### WORK TO BE COMPLETED:
Show every line of the data below that includes the word "color".

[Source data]
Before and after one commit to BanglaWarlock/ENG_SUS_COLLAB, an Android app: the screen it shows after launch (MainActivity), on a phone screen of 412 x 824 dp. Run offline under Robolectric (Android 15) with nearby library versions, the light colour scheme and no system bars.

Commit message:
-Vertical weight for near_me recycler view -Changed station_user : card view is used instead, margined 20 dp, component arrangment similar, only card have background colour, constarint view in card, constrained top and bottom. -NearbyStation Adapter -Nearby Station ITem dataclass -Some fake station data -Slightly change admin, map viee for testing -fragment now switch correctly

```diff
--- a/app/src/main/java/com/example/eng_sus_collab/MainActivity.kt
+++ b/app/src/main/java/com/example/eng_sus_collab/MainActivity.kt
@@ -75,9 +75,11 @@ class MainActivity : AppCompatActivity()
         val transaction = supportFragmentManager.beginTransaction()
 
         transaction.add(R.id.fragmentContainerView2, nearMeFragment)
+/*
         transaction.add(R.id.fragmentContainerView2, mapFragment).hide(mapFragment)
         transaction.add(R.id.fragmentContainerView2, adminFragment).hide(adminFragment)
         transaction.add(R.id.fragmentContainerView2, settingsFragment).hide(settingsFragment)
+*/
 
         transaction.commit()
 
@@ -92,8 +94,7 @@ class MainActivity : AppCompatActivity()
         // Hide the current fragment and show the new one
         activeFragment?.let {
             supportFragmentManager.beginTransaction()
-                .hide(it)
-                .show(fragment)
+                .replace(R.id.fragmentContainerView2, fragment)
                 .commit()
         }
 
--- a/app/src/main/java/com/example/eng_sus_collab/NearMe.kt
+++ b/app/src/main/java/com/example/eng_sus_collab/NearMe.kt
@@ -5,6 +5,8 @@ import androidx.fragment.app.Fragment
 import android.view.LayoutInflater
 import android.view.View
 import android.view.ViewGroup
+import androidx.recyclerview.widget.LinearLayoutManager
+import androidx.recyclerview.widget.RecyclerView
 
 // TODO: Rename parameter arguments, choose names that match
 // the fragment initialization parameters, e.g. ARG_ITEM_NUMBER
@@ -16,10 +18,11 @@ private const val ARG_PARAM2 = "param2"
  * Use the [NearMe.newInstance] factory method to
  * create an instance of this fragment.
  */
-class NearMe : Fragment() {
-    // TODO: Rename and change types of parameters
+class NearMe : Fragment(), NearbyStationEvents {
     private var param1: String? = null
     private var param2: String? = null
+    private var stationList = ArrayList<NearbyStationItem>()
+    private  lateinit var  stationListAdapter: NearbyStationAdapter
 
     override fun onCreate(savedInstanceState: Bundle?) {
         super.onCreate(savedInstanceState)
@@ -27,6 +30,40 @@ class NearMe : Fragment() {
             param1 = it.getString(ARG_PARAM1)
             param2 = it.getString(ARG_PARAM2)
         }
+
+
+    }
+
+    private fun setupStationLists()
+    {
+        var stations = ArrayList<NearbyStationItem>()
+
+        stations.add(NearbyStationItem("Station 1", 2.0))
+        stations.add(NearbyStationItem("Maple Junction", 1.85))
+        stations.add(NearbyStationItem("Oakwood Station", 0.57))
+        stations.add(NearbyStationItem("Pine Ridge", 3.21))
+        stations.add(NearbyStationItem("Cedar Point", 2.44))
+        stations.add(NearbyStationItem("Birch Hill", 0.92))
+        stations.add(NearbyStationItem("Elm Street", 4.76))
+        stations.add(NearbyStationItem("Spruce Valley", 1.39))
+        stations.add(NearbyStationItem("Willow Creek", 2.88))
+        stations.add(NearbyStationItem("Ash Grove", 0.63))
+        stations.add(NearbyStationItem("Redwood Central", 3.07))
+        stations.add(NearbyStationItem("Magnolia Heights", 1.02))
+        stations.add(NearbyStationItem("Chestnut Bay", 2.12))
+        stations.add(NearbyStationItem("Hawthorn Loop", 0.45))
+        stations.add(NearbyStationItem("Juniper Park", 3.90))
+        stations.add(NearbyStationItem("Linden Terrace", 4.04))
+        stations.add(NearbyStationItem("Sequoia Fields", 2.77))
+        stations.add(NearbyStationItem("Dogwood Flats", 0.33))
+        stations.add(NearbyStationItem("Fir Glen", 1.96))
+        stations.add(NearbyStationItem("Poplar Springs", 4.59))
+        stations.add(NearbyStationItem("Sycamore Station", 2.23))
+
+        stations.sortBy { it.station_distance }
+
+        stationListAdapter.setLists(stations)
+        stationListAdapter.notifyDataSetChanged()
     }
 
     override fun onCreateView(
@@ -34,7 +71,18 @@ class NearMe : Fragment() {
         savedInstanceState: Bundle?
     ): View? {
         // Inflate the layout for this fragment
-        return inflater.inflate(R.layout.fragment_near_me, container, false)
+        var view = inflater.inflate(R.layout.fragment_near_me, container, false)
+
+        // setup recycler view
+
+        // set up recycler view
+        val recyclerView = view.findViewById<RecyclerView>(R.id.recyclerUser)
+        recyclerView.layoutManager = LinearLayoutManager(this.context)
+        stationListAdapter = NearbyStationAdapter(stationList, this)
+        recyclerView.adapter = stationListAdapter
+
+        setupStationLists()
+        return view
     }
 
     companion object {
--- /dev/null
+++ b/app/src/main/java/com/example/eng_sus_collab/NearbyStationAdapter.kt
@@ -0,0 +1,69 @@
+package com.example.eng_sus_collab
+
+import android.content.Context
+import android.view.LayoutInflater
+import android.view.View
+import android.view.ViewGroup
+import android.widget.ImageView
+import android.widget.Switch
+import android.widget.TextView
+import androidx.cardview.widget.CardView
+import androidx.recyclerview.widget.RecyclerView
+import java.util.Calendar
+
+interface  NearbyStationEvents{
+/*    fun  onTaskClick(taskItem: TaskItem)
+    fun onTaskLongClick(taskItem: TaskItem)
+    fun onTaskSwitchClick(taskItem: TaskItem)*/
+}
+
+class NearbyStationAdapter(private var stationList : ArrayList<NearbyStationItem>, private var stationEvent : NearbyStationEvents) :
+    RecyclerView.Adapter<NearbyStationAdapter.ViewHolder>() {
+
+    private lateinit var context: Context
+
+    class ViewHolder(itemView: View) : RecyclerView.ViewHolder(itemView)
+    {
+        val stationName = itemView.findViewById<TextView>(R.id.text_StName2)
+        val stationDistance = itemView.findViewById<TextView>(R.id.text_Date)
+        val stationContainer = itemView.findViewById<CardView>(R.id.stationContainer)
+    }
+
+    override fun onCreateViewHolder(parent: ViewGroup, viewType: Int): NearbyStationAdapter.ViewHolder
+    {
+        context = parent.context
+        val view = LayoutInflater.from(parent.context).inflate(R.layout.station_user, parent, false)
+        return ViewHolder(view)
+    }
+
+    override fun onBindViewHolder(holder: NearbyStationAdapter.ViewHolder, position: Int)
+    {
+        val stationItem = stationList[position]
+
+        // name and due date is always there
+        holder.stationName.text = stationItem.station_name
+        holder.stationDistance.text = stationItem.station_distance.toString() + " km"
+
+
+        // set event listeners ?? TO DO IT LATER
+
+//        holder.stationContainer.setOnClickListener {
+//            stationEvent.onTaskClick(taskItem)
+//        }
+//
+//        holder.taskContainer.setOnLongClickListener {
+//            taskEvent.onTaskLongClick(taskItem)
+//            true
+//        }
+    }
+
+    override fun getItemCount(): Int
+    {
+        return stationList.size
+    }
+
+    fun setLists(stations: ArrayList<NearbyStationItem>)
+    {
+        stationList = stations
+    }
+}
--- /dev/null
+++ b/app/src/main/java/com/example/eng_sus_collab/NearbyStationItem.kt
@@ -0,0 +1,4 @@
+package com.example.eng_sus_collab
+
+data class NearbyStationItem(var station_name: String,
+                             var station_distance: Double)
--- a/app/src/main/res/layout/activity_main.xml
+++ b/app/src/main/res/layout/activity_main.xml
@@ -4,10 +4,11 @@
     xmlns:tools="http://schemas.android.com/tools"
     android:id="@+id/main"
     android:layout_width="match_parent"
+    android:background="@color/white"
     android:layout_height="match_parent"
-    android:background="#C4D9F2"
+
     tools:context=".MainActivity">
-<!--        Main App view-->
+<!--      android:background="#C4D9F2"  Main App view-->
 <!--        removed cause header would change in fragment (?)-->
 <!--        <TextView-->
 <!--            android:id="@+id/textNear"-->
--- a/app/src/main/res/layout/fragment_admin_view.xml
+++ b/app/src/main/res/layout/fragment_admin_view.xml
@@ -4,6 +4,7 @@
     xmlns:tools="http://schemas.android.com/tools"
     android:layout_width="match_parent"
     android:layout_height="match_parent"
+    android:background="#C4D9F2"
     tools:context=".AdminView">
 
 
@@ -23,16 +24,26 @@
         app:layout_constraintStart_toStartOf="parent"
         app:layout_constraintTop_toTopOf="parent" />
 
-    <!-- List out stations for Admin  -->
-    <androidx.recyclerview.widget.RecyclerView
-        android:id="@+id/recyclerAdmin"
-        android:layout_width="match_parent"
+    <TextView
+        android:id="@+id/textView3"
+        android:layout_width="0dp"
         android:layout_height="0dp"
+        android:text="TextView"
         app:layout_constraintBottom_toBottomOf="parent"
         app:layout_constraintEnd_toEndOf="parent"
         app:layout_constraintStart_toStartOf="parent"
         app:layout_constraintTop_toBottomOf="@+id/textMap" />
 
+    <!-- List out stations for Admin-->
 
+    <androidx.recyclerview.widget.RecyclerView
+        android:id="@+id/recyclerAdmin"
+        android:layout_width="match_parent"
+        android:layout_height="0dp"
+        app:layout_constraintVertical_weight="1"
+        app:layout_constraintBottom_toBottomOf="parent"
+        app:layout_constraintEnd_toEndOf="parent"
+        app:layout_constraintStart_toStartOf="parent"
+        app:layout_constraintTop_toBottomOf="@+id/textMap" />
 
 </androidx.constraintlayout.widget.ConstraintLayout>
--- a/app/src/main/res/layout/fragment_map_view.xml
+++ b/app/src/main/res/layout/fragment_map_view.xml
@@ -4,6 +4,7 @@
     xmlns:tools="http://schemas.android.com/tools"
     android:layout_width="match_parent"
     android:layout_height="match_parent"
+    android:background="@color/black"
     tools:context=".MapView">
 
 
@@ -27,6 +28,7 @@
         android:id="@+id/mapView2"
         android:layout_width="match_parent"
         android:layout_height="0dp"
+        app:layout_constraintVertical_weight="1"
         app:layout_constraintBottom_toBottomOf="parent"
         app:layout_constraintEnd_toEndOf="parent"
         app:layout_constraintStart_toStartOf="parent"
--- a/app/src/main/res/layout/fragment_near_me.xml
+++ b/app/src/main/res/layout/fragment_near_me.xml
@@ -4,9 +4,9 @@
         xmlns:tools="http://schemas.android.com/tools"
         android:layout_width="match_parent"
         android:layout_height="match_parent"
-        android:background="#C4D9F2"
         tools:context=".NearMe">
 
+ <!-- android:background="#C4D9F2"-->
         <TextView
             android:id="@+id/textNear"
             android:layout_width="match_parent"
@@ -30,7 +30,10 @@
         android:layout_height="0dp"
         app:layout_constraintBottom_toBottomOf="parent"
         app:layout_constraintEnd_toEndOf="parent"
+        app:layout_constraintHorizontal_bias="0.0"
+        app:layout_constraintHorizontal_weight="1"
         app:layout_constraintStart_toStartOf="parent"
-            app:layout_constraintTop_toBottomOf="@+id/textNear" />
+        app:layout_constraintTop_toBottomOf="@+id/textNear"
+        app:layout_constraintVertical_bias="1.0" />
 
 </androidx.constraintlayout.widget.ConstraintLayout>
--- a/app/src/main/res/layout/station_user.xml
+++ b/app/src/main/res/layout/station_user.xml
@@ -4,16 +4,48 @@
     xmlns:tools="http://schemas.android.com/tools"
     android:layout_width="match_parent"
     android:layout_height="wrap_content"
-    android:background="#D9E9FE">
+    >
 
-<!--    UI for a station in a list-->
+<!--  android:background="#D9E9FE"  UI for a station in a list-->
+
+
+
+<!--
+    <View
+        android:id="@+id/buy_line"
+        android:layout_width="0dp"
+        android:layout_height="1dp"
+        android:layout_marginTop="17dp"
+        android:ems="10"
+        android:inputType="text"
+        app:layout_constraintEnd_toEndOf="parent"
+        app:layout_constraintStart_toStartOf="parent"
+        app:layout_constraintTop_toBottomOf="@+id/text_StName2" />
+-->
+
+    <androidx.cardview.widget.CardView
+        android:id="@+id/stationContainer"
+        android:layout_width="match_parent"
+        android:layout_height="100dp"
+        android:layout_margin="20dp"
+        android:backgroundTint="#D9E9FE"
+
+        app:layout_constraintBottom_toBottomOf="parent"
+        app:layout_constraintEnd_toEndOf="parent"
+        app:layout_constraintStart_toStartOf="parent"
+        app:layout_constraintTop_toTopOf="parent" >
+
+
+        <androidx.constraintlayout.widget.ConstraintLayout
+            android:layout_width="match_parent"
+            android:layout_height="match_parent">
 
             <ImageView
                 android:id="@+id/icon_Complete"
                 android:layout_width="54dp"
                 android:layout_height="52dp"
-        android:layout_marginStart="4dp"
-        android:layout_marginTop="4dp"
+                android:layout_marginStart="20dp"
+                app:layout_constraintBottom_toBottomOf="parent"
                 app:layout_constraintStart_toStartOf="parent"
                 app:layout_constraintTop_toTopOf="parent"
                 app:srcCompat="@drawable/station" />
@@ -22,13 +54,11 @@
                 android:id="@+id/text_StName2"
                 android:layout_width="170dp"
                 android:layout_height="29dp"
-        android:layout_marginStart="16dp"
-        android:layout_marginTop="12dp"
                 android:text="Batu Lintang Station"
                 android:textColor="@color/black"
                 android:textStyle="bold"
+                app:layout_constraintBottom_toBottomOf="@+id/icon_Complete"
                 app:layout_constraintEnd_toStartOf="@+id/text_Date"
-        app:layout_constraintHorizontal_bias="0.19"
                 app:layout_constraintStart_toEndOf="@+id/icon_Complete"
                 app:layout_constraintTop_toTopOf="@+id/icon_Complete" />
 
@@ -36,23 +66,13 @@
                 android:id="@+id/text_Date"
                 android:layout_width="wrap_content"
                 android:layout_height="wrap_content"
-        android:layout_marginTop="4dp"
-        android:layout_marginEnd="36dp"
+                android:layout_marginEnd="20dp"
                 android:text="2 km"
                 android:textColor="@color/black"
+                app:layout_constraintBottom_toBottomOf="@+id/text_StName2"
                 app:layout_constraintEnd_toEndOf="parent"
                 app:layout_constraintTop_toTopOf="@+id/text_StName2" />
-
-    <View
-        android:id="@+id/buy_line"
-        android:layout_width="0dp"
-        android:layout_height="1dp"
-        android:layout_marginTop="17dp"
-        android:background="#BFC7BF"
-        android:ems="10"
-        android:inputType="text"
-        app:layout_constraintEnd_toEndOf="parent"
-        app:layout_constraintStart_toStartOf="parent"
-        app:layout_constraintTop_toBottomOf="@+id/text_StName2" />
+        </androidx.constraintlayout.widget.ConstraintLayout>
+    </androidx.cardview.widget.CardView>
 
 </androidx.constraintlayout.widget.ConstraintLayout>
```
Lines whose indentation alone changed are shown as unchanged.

### SOLVED EXERCISE:
+    android:background="@color/white"
+    android:background="@color/black"
                 android:textColor="@color/black"
                 android:textColor="@color/black"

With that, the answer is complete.